It’s hard to remember the first time I saw a dead body, but it’s certain to have been in film. It might have been a glimpse of a news report from the Iran-Iraq war while waiting for my parents to relinquish control of the television after dinner, or a black and white documentary showing mountains of corpses discovered in concentration camps during World War II. I knew there were some distant but real processes that created dead bodies as a child, but the indifferent framing of those processes as news instead of cartoon hyperbole and crime serials suggested a new and still unseen layer of reality I was not yet familiar with.
The Internet live stream has broken up this mutually dependent dichotomy between artifice and joyless objectivity. With the false dramas of television news made more apparent, live streams from revolts have taken cinema to its least artificial extreme, showing long, unedited footage of events that cannot be understood through any one hero or character.
In the last week, Espreso TV has streamed the protests and occupation in Kiev, a months-long process that has resulted in the release from prison of the former prime minister, the disappearance of the current president, the storming of the presidential residence, the repeal of a militaristic anti-protest law, and new negotiations over constitutional reform. Estimates of people killed in the process are between 70 and 100, according to one New York Times report.
This record of events is transmitted in a compulsive puzzle pieces, with new ones released daily and flung across the Internet, from editorial reprobation to photo galleriesthat add moral tension to the fact-gathering. It’s important to follow these events, to educate one’s self on the social uprisings and violent conflicts of the day as a kind of alms giving for remaining distant and inactive, as if one can take part in history through learning and observation.
One learns as much about revolution from watching live streams as one does from watching sex videos There is great deal of information in both, but if you’ve never taken part in either, both will evaporate in a haze of troublingly alien phenomenon.
“The whole world is watching,” became a slogan in the violent protests at the 1968 Democratic National Convention in Chicago, aware of the cameras filming them as they were beaten and arrested for protesting the Vietnam War. It suggested that creating a media spectacle would have more force than directly assaulting the people, buildings, and resources supporting the war. It was a way of accepting that the only meaningful role left to those protesting was to incite consternation from other powerful people, who would be more effective in petitioning for change, an implicit appeal for authority to correct another authority.
With the exhausting rush of content transmitted through the Internet, this mentality has become both a political strategy and a personal coping method for navigating the otherwise unintelligible flood of information. A few despairing moments catching up on the Ukraine, Venezuela, Egypt, Iraq, Qatar, Sri Lanka, Myanmar, Pakistan, Mexico, or Spain can quiet the unease about our own fragile present, in which the solution to all problems is consuming something you’ve had no hand in making.
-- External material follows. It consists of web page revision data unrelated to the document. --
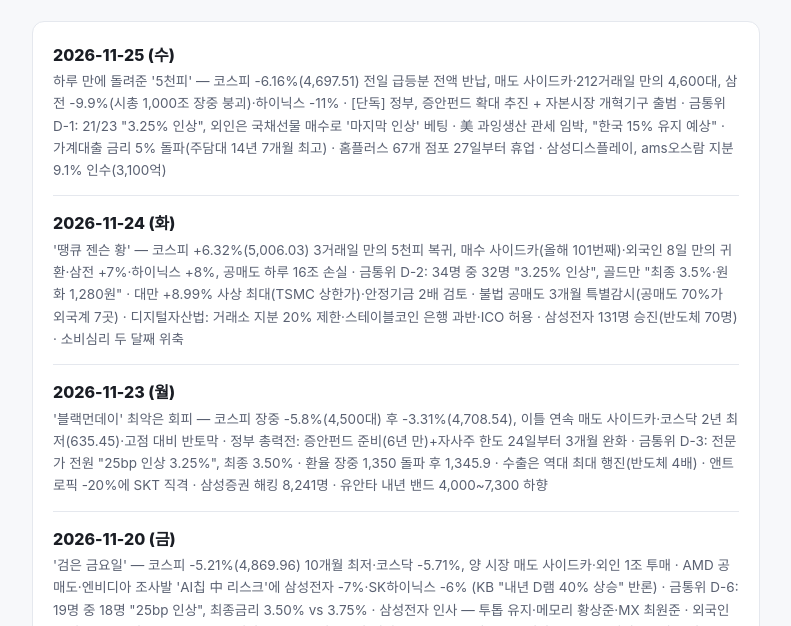
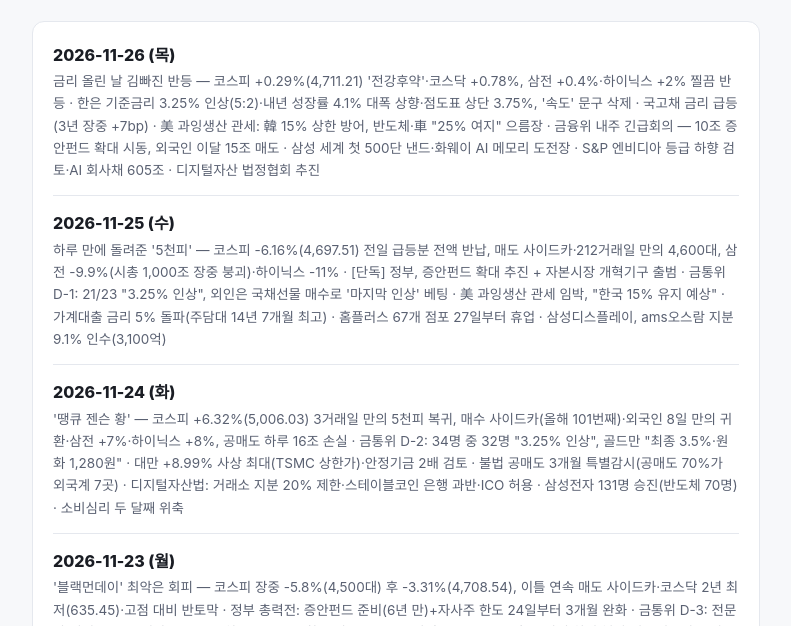
Before and after one commit to code219-linggu/china-digest, a plain HTML site: page korea/index.html in a window 1280 px wide. Shown: the part 174-800 px from the top of the page, without its empty margins (244-1035 px from the left). Drawn offline with Linux system fonts and the light colour scheme.

Commit message:
deploy: korea/index.html

```diff
--- a/korea/index.html
+++ b/korea/index.html
@@ -36,6 +36,10 @@
 
 <div class="list">
   <!-- 새 다이제스트는 이 줄 바로 아래에 추가 (최신이 위) -->
+  <a class="day" href="2026-11-26.html">
+    <div class="date">2026-11-26 (목)</div>
+    <div class="desc">금리 올린 날 김빠진 반등 — 코스피 +0.29%(4,711.21) '전강후약'·코스닥 +0.78%, 삼전 +0.4%·하이닉스 +2% 찔끔 반등 · 한은 기준금리 3.25% 인상(5:2)·내년 성장률 4.1% 대폭 상향·점도표 상단 3.75%, '속도' 문구 삭제 · 국고채 금리 급등(3년 장중 +7bp) · 美 과잉생산 관세: 韓 15% 상한 방어, 반도체·車 "25% 여지" 으름장 · 금융위 내주 긴급회의 — 10조 증안펀드 확대 시동, 외국인 이달 15조 매도 · 삼성 세계 첫 500단 낸드·화웨이 AI 메모리 도전장 · S&amp;P 엔비디아 등급 하향 검토·AI 회사채 605조 · 디지털자산 법정협회 추진</div>
+  </a>
   <a class="day" href="2026-11-25.html">
     <div class="date">2026-11-25 (수)</div>
     <div class="desc">하루 만에 돌려준 '5천피' — 코스피 -6.16%(4,697.51) 전일 급등분 전액 반납, 매도 사이드카·212거래일 만의 4,600대, 삼전 -9.9%(시총 1,000조 장중 붕괴)·하이닉스 -11% · [단독] 정부, 증안펀드 확대 추진 + 자본시장 개혁기구 출범 · 금통위 D-1: 21/23 "3.25% 인상", 외인은 국채선물 매수로 '마지막 인상' 베팅 · 美 과잉생산 관세 임박, "한국 15% 유지 예상" · 가계대출 금리 5% 돌파(주담대 14년 7개월 최고) · 홈플러스 67개 점포 27일부터 휴업 · 삼성디스플레이, ams오스람 지분 9.1% 인수(3,100억)</div>
```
The revolution is elsewhere, but it will be consumable from the outside.
One learns as much about revolution from watching live streams as one does from watching sex videos There is great deal of information in both, but if you’ve never taken part in either, both will evaporate in a haze of troublingly alien phenomenon. There is a difference between knowing something and having viewed a fact in a form that separates its viewer from having to participate in the process that brings historic facts to life in order to see them. There is a way in which education makes us thieves of other people’s histories and lives, always used to make sense of our own present, growing increasingly dependent on machines that keep us connected to the hallucinatory lifeblood of data drawn from places we will never go, and from people with whom we will never fight, break bed, or make love.
This week, The New Yorker posted its own slideshow of intimate portraits of individual protesters taken by photographer Davide Monteleone. There is something haunting in the faces, which are a mix of old and young, scarred and beautiful, scowling and joyful. The faces are not news, they are ghost presences that emerge from the unarchived and unhistoricized world, an echo of the old black and white photos of civil war soldiers, which we allow ourselves to be moved by because of the impossible distance between subject and viewer. All bodies become corpses when photographed in this way, which is central to their beauty, both a romantic fantasy and a serious historic documentation. Which is maybe why it is so difficult to remember the first time I saw a dead body.
To be surrounded with media is to never stop seeing the dead, though it’s unclear which is which, those foreign bodies violently struggling with history or our own ones, entombed in a present that may have already killed us in our sleep.
Michael Thomsen is Complex's tech columnist. He has written for Slate, The Atlantic, The New Inquiry, NewYorker.com, Billboard, and is author of Levitate the Primate: Handjobs, Internet Dating, and Other Issues for Men. He tweets often at @mike_thomsen.